§ **What you need to do**
Nothing in the data below may be left out; return all of it exactly.

§ **Material provided**

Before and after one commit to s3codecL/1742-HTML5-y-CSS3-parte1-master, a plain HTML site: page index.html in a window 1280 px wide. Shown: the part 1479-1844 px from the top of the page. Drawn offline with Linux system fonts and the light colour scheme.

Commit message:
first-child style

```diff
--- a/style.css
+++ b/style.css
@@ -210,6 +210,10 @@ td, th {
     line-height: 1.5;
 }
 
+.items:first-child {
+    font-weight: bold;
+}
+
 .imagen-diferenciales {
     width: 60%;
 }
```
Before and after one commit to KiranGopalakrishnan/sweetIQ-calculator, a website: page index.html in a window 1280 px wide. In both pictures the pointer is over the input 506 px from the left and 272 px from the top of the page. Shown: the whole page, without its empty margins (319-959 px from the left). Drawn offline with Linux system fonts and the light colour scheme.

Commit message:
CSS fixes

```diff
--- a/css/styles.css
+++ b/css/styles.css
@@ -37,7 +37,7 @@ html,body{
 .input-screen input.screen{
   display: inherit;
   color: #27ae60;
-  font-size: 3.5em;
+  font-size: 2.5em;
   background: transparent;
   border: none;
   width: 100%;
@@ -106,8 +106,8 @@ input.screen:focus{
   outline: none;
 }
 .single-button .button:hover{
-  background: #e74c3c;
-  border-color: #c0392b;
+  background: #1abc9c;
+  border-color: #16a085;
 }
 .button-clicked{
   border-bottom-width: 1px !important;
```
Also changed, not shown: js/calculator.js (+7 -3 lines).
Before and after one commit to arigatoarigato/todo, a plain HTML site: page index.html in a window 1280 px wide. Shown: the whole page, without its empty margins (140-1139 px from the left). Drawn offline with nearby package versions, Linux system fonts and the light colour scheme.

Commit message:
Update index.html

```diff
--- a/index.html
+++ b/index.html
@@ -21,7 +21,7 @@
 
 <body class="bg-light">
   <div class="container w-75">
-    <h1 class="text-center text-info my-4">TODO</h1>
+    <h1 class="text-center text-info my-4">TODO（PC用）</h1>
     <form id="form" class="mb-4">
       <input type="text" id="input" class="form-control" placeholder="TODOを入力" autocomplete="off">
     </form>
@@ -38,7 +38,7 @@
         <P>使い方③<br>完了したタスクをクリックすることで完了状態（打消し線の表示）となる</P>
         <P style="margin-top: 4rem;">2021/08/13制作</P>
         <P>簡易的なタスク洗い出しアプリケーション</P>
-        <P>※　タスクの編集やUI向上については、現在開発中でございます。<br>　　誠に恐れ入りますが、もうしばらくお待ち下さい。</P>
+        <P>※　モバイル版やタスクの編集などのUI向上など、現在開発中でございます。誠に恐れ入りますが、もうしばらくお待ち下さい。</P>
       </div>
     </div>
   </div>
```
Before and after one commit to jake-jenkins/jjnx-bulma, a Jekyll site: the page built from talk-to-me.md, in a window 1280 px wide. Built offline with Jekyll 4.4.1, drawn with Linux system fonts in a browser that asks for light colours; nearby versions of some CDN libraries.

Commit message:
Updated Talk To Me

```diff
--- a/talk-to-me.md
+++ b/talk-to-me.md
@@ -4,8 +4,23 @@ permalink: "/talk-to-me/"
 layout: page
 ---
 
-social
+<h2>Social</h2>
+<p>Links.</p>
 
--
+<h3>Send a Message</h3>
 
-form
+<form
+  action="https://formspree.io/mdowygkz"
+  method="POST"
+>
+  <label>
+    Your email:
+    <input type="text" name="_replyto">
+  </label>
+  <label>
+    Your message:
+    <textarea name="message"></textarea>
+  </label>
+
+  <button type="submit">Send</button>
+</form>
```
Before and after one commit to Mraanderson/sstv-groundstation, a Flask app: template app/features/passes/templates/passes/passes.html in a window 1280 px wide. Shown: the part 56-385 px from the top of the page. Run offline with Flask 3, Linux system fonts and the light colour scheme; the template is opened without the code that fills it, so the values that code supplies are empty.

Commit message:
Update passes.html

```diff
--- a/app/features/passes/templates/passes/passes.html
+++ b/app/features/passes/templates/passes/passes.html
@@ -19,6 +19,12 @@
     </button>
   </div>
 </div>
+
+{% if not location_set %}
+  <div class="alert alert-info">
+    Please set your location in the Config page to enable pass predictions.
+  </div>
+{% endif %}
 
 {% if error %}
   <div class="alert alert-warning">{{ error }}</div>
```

§ **Output**
Before and after one commit to s3codecL/1742-HTML5-y-CSS3-parte1-master, a plain HTML site: page index.html in a window 1280 px wide. Shown: the part 1479-1844 px from the top of the page. Drawn offline with Linux system fonts and the light colour scheme.

Commit message:
first-child style

```diff
--- a/style.css
+++ b/style.css
@@ -210,6 +210,10 @@ td, th {
     line-height: 1.5;
 }
 
+.items:first-child {
+    font-weight: bold;
+}
+
 .imagen-diferenciales {
     width: 60%;
 }
```
Before and after one commit to KiranGopalakrishnan/sweetIQ-calculator, a website: page index.html in a window 1280 px wide. In both pictures the pointer is over the input 506 px from the left and 272 px from the top of the page. Shown: the whole page, without its empty margins (319-959 px from the left). Drawn offline with Linux system fonts and the light colour scheme.

Commit message:
CSS fixes

```diff
--- a/css/styles.css
+++ b/css/styles.css
@@ -37,7 +37,7 @@ html,body{
 .input-screen input.screen{
   display: inherit;
   color: #27ae60;
-  font-size: 3.5em;
+  font-size: 2.5em;
   background: transparent;
   border: none;
   width: 100%;
@@ -106,8 +106,8 @@ input.screen:focus{
   outline: none;
 }
 .single-button .button:hover{
-  background: #e74c3c;
-  border-color: #c0392b;
+  background: #1abc9c;
+  border-color: #16a085;
 }
 .button-clicked{
   border-bottom-width: 1px !important;
```
Also changed, not shown: js/calculator.js (+7 -3 lines).
Before and after one commit to arigatoarigato/todo, a plain HTML site: page index.html in a window 1280 px wide. Shown: the whole page, without its empty margins (140-1139 px from the left). Drawn offline with nearby package versions, Linux system fonts and the light colour scheme.

Commit message:
Update index.html

```diff
--- a/index.html
+++ b/index.html
@@ -21,7 +21,7 @@
 
 <body class="bg-light">
   <div class="container w-75">
-    <h1 class="text-center text-info my-4">TODO</h1>
+    <h1 class="text-center text-info my-4">TODO（PC用）</h1>
     <form id="form" class="mb-4">
       <input type="text" id="input" class="form-control" placeholder="TODOを入力" autocomplete="off">
     </form>
@@ -38,7 +38,7 @@
         <P>使い方③<br>完了したタスクをクリックすることで完了状態（打消し線の表示）となる</P>
         <P style="margin-top: 4rem;">2021/08/13制作</P>
         <P>簡易的なタスク洗い出しアプリケーション</P>
-        <P>※　タスクの編集やUI向上については、現在開発中でございます。<br>　　誠に恐れ入りますが、もうしばらくお待ち下さい。</P>
+        <P>※　モバイル版やタスクの編集などのUI向上など、現在開発中でございます。誠に恐れ入りますが、もうしばらくお待ち下さい。</P>
       </div>
     </div>
   </div>
```
Before and after one commit to jake-jenkins/jjnx-bulma, a Jekyll site: the page built from talk-to-me.md, in a window 1280 px wide. Built offline with Jekyll 4.4.1, drawn with Linux system fonts in a browser that asks for light colours; nearby versions of some CDN libraries.

Commit message:
Updated Talk To Me

```diff
--- a/talk-to-me.md
+++ b/talk-to-me.md
@@ -4,8 +4,23 @@ permalink: "/talk-to-me/"
 layout: page
 ---
 
-social
+<h2>Social</h2>
+<p>Links.</p>
 
--
+<h3>Send a Message</h3>
 
-form
+<form
+  action="https://formspree.io/mdowygkz"
+  method="POST"
+>
+  <label>
+    Your email:
+    <input type="text" name="_replyto">
+  </label>
+  <label>
+    Your message:
+    <textarea name="message"></textarea>
+  </label>
+
+  <button type="submit">Send</button>
+</form>
```
Before and after one commit to Mraanderson/sstv-groundstation, a Flask app: template app/features/passes/templates/passes/passes.html in a window 1280 px wide. Shown: the part 56-385 px from the top of the page. Run offline with Flask 3, Linux system fonts and the light colour scheme; the template is opened without the code that fills it, so the values that code supplies are empty.

Commit message:
Update passes.html

```diff
--- a/app/features/passes/templates/passes/passes.html
+++ b/app/features/passes/templates/passes/passes.html
@@ -19,6 +19,12 @@
     </button>
   </div>
 </div>
+
+{% if not location_set %}
+  <div class="alert alert-info">
+    Please set your location in the Config page to enable pass predictions.
+  </div>
+{% endif %}
 
 {% if error %}
   <div class="alert alert-warning">{{ error }}</div>
```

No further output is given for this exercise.